◆ THE PROBLEM ◆
Count the lines in the entries below that include the word "notebooks". Give nothing but the number.

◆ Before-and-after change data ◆

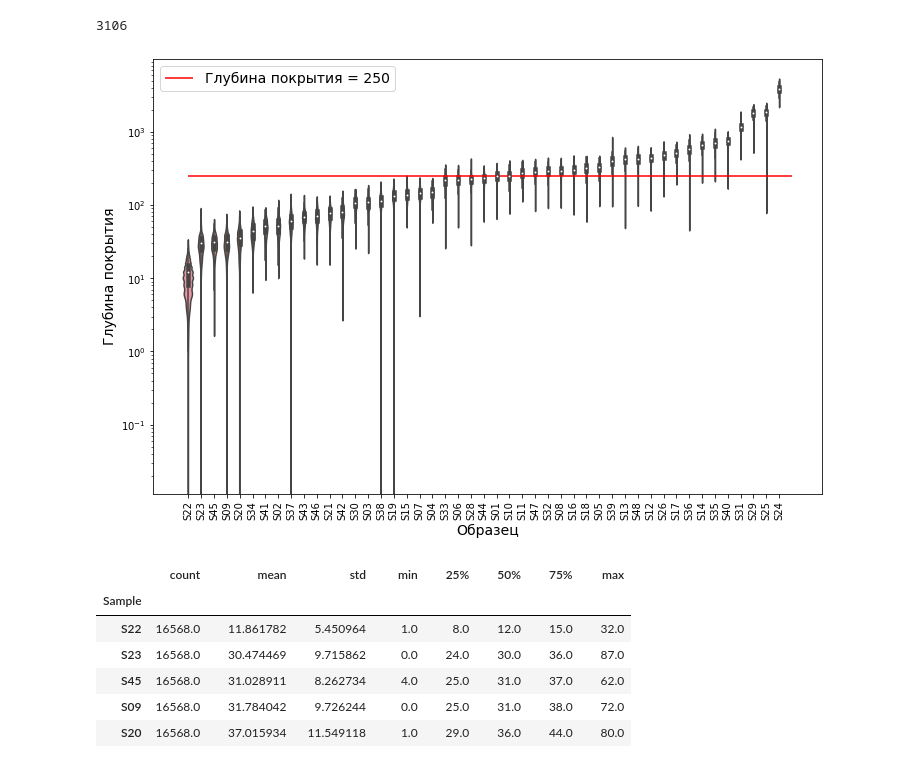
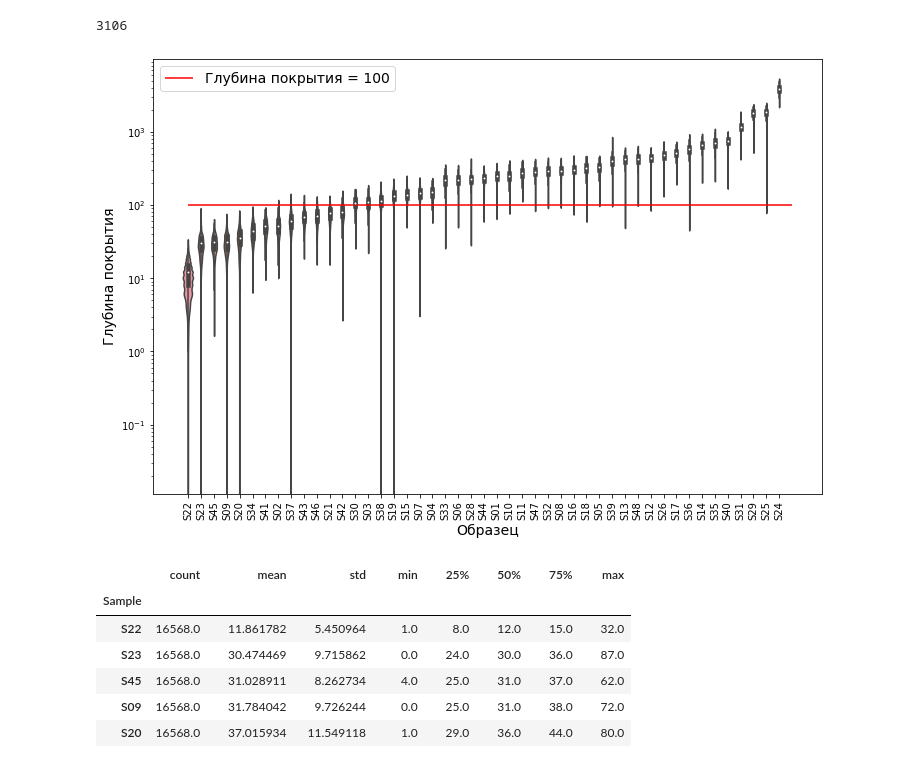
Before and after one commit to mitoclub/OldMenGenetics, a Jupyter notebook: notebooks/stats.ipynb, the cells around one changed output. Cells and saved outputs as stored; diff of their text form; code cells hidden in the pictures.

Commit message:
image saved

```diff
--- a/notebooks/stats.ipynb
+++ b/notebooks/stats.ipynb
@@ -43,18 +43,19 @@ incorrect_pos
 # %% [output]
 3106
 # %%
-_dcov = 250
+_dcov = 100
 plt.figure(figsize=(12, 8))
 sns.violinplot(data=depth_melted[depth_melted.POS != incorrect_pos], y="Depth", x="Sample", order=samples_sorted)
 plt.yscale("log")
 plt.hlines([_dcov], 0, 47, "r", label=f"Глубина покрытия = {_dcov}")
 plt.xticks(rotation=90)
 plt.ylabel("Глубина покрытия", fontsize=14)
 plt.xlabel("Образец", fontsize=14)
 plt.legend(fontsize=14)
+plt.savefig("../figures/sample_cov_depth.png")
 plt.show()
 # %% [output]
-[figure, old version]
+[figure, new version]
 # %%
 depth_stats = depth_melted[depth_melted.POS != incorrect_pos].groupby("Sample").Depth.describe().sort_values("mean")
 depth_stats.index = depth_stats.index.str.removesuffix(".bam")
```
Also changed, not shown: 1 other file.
* * *
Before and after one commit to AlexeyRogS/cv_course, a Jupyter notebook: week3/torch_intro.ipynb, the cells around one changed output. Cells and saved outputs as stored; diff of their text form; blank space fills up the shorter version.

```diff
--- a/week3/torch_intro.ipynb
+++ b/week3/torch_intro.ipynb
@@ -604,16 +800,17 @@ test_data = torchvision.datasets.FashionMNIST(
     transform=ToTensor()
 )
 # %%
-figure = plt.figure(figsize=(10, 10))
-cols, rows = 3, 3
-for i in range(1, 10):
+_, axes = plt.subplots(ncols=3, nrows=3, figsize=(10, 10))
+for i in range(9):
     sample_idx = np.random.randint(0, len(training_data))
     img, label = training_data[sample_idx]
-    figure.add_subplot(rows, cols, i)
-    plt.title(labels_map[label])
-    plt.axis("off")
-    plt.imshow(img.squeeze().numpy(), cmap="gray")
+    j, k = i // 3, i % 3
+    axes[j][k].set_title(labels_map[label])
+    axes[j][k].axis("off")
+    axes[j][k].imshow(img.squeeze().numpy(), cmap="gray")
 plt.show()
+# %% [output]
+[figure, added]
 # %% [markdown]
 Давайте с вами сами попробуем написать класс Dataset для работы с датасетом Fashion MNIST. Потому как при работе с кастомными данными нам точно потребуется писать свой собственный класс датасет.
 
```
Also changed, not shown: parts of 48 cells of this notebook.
--
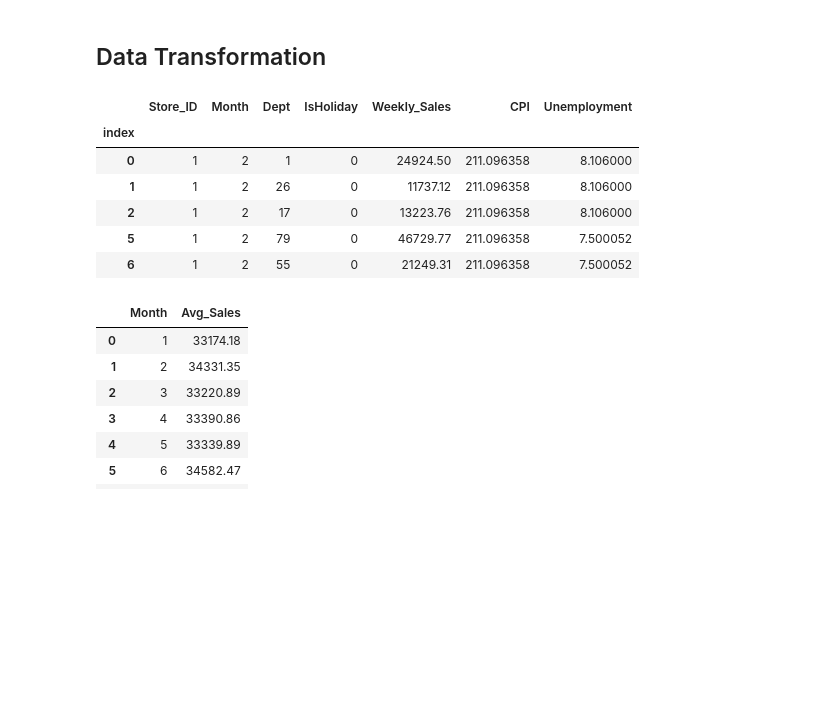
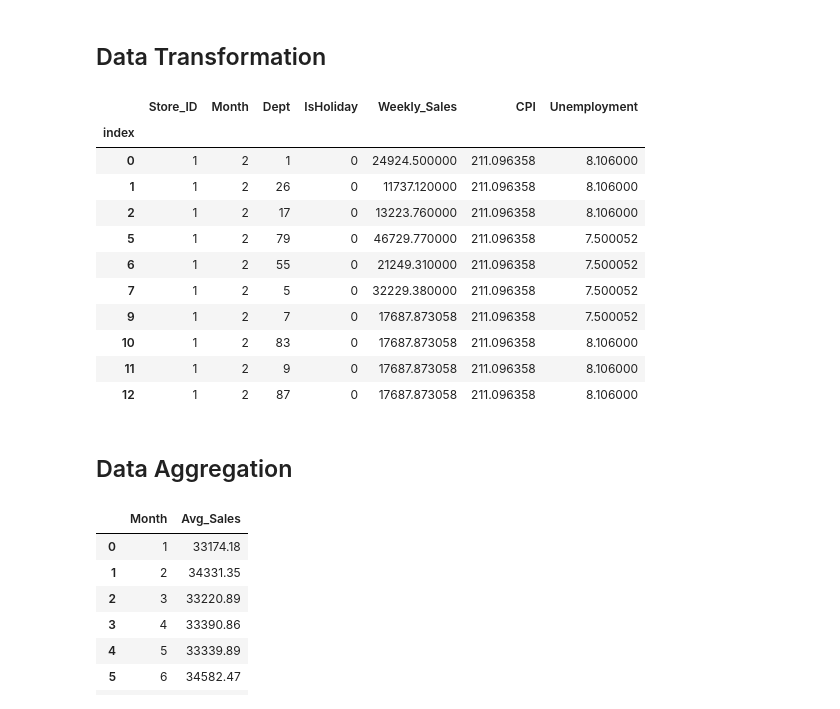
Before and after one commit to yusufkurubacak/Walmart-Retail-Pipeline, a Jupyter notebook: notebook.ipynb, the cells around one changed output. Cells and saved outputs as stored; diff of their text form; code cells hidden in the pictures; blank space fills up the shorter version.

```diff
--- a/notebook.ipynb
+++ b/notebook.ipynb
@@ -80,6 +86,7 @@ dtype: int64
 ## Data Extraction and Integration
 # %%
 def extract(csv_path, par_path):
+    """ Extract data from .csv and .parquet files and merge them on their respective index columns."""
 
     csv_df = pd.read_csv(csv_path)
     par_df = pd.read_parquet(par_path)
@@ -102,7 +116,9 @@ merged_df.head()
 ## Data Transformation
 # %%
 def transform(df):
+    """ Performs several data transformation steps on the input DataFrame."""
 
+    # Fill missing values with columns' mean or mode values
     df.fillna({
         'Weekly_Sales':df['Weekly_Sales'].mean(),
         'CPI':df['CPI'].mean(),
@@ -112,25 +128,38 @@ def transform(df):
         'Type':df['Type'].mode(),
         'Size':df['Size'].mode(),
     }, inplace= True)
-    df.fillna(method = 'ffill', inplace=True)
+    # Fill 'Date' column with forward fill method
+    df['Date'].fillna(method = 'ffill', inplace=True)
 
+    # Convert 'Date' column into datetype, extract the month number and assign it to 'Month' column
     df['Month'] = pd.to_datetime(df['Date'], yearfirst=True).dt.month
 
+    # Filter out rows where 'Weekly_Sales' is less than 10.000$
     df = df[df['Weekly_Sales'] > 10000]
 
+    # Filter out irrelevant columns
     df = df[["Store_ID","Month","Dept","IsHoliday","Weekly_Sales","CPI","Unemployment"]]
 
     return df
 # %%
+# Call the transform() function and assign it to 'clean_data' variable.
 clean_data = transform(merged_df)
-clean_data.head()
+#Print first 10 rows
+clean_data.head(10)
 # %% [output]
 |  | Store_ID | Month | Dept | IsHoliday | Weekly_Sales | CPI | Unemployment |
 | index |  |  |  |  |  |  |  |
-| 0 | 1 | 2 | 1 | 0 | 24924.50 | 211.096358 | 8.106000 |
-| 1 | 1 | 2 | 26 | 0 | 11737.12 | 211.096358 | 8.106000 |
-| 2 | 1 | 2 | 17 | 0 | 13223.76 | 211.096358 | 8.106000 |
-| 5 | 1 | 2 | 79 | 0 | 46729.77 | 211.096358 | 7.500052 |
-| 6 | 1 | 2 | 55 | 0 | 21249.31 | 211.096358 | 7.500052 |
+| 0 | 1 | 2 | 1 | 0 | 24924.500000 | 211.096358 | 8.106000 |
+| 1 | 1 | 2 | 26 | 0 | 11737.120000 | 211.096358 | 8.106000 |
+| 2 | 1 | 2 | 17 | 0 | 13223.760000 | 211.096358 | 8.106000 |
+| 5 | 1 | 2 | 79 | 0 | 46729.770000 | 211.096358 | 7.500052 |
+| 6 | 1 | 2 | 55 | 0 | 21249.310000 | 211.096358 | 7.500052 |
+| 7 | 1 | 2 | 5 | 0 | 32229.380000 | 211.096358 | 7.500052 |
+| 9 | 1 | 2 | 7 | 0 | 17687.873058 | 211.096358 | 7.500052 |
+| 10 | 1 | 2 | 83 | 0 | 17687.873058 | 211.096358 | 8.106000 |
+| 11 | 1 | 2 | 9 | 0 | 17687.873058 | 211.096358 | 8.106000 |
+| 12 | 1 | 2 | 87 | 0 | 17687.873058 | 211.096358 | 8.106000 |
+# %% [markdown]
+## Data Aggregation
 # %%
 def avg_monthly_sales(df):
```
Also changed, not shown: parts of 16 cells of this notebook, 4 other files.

◆ WRITTEN SOLUTION ◆
3